OBJECTIVES To compare the absorption of a lysophosphatidylcholine, monoglyceride, and fatty acid matrix (organized lipid matrix, OLM) with that of a triacylglycerol (TG)-based fat meal in patients with cystic fibrosis (CF). STUDY DESIGN Five adolescents with CF and 3 control patients were given fat meals supplemented with retinyl palmitate of either OLM(More)
PURPOSE Fenretinide [N-(4-hydroxyphenyl)retinamide (4-HPR)] is a cytotoxic retinoid that suffers from a wide interpatient variation in bioavailability when delivered orally in a corn oil capsule. The poor bioavailability of the capsule formulation may have limited responses in clinical trials, and the large capsules are not suitable for young children. To(More)
Daunomycin (D1) was quantitatively converted to a metabolite, D2 (> 98% conversion), by an aerobic, cell-free system containing nicotinamide adenine dinucleotide phosphate, reduced form (NADPH) and the 100,000 x g supernatant fluid of rat kidneys.
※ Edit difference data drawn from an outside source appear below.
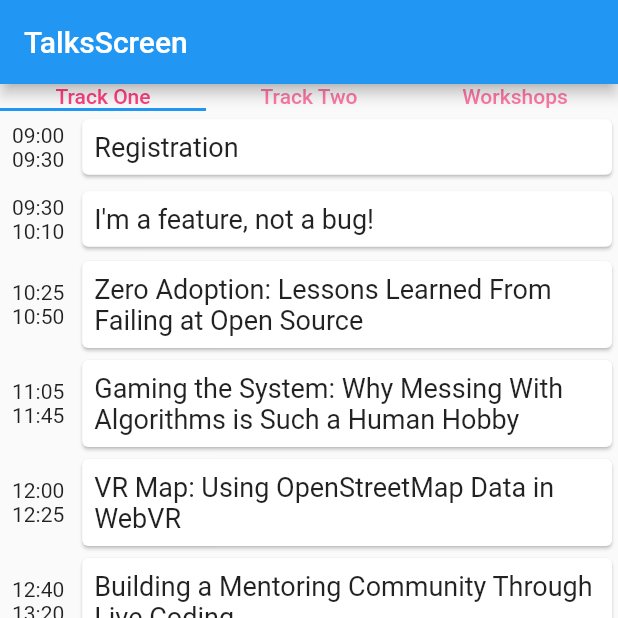
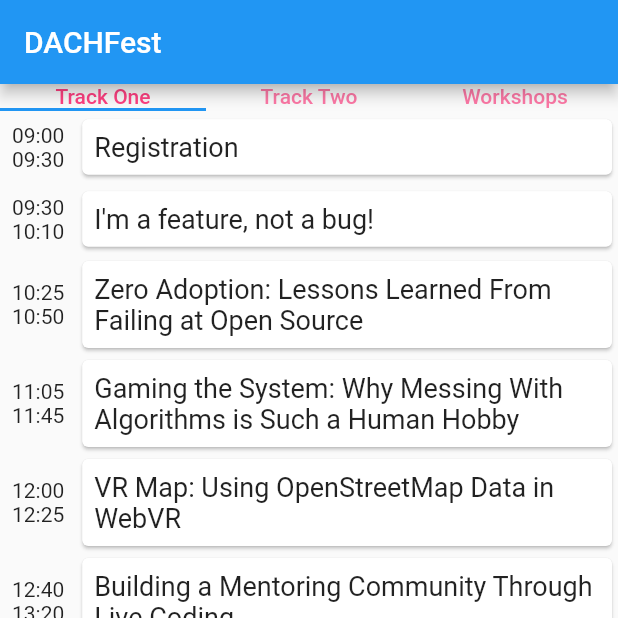
Before and after one commit to KawaiiTech/conference-flutter-app, a Flutter app: the screen it shows after launch, item 2 of the bottom bar chosen, on a phone screen of 412 x 824 dp, the top half of it. Run offline on Flutter 3.47's test engine with Material 2 defaults, Android fonts, the phone set to English and light mode, and no system bars.

Commit message:
Set init state of ScheduleScreen

```diff
--- a/dachfest/lib/presentation/schedule_screen.dart
+++ b/dachfest/lib/presentation/schedule_screen.dart
@@ -17,23 +17,24 @@ class ScheduleScreenState extends State<ScheduleScreen> {
 
   Schedule _schedule;
 
+  var _currentScreen;
+
   @override
   void initState() {
     super.initState();
     getSchedule(context).then((schedule) {
       setState(() {
         _schedule = schedule;
+        _currentScreen = DayScreen(_schedule.day1);
       });
     });
   }
-
-  var _currentScreen;
 
   @override
   Widget build(BuildContext context) {
     return Scaffold(
       appBar: AppBar(
-        title: Text("TalksScreen"),
+        title: Text("DACHFest"),
       ),
       bottomNavigationBar: BottomNavigationBar(
         currentIndex: _currentIndex,
```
Under lowered oxygen concentrations, cell homogenates plus NADPH converted D, quantitatively to an unknown(More)
The human disposition of caffeine, theophylline, and theobromine is essentially characterized by rapid and complete gastrointestinal absorption; minimal first pass metabolism; distribution throughout the total body water; extensive and, in the case of caffeine almost complete, biotransformation in the liver; and elimination of metabolites from the body via(More)